##### MATERIAL TO PROCESS #####

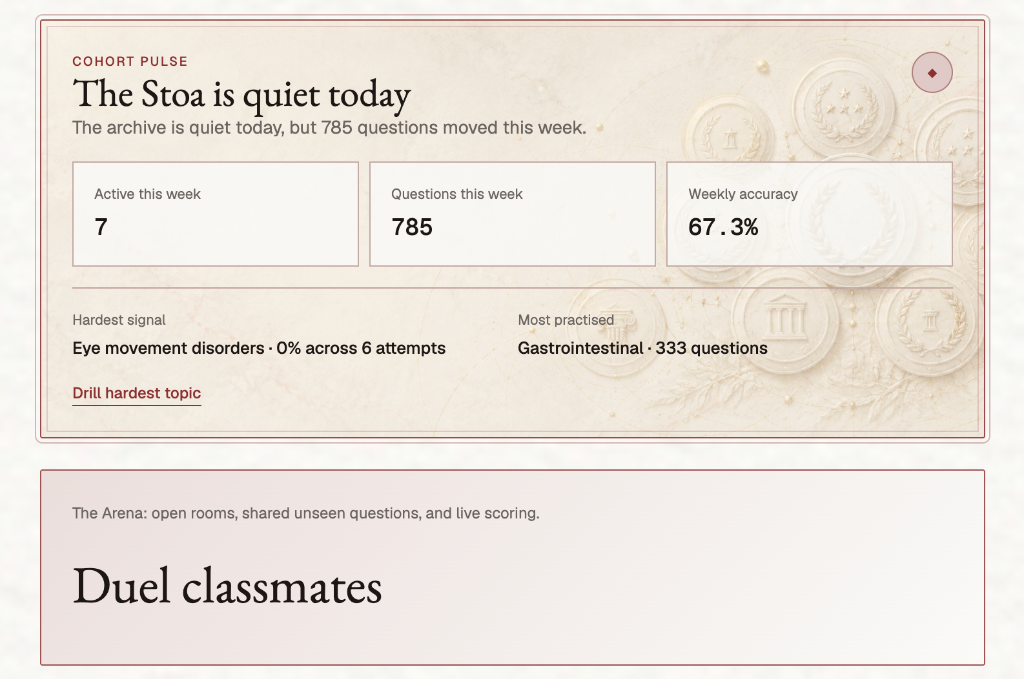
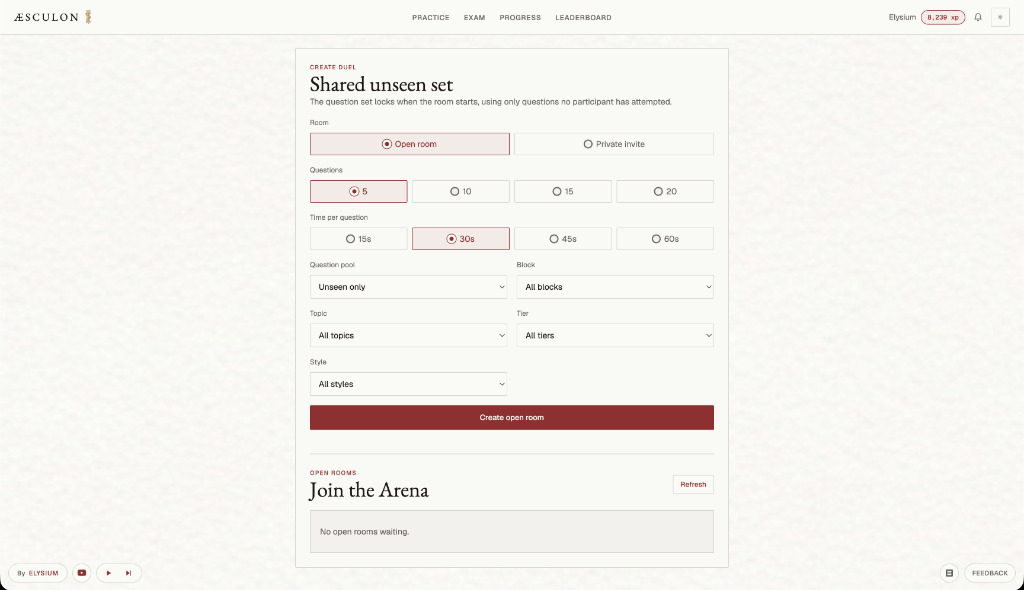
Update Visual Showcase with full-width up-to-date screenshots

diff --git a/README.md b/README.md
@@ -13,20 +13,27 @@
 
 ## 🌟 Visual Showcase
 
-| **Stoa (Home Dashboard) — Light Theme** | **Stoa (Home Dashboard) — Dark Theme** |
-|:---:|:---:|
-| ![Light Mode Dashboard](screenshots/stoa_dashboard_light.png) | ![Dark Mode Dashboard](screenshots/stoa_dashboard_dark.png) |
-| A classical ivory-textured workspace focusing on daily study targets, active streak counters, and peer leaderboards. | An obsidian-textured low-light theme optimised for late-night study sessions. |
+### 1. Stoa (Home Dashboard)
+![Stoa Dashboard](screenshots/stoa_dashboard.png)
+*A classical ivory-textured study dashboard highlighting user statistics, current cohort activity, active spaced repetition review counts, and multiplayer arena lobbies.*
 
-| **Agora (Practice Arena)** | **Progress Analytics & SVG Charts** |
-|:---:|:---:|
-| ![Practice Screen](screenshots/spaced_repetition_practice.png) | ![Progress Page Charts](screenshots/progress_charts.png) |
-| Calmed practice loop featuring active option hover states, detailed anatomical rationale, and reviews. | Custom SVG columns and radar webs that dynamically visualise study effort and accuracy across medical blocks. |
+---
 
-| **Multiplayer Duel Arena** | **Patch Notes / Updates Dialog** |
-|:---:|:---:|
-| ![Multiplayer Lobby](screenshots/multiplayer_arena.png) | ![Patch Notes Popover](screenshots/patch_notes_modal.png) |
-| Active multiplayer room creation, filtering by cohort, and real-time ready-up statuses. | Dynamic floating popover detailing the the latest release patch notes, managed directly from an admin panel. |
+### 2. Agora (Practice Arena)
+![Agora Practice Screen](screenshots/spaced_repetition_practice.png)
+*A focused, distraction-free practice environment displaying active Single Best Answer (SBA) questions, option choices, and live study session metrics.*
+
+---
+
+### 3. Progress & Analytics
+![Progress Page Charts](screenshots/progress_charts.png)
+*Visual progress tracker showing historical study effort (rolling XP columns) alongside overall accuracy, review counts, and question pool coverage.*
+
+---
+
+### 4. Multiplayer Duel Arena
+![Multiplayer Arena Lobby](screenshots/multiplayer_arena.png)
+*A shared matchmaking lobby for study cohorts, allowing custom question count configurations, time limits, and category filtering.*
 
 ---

#####

| WORK TASK |
Return every record above exactly as written, but drop the pictures.

| SOLUTION TO THIS PROBLEM |
Update Visual Showcase with full-width up-to-date screenshots

diff --git a/README.md b/README.md
@@ -13,20 +13,27 @@
 
 ## 🌟 Visual Showcase
 
-| **Stoa (Home Dashboard) — Light Theme** | **Stoa (Home Dashboard) — Dark Theme** |
-|:---:|:---:|
-| ![Light Mode Dashboard](screenshots/stoa_dashboard_light.png) | ![Dark Mode Dashboard](screenshots/stoa_dashboard_dark.png) |
-| A classical ivory-textured workspace focusing on daily study targets, active streak counters, and peer leaderboards. | An obsidian-textured low-light theme optimised for late-night study sessions. |
+### 1. Stoa (Home Dashboard)
+![Stoa Dashboard](screenshots/stoa_dashboard.png)
+*A classical ivory-textured study dashboard highlighting user statistics, current cohort activity, active spaced repetition review counts, and multiplayer arena lobbies.*
 
-| **Agora (Practice Arena)** | **Progress Analytics & SVG Charts** |
-|:---:|:---:|
-| ![Practice Screen](screenshots/spaced_repetition_practice.png) | ![Progress Page Charts](screenshots/progress_charts.png) |
-| Calmed practice loop featuring active option hover states, detailed anatomical rationale, and reviews. | Custom SVG columns and radar webs that dynamically visualise study effort and accuracy across medical blocks. |
+---
 
-| **Multiplayer Duel Arena** | **Patch Notes / Updates Dialog** |
-|:---:|:---:|
-| ![Multiplayer Lobby](screenshots/multiplayer_arena.png) | ![Patch Notes Popover](screenshots/patch_notes_modal.png) |
-| Active multiplayer room creation, filtering by cohort, and real-time ready-up statuses. | Dynamic floating popover detailing the the latest release patch notes, managed directly from an admin panel. |
+### 2. Agora (Practice Arena)
+![Agora Practice Screen](screenshots/spaced_repetition_practice.png)
+*A focused, distraction-free practice environment displaying active Single Best Answer (SBA) questions, option choices, and live study session metrics.*
+
+---
+
+### 3. Progress & Analytics
+![Progress Page Charts](screenshots/progress_charts.png)
+*Visual progress tracker showing historical study effort (rolling XP columns) alongside overall accuracy, review counts, and question pool coverage.*
+
+---
+
+### 4. Multiplayer Duel Arena
+![Multiplayer Arena Lobby](screenshots/multiplayer_arena.png)
+*A shared matchmaking lobby for study cohorts, allowing custom question count configurations, time limits, and category filtering.*
 
 ---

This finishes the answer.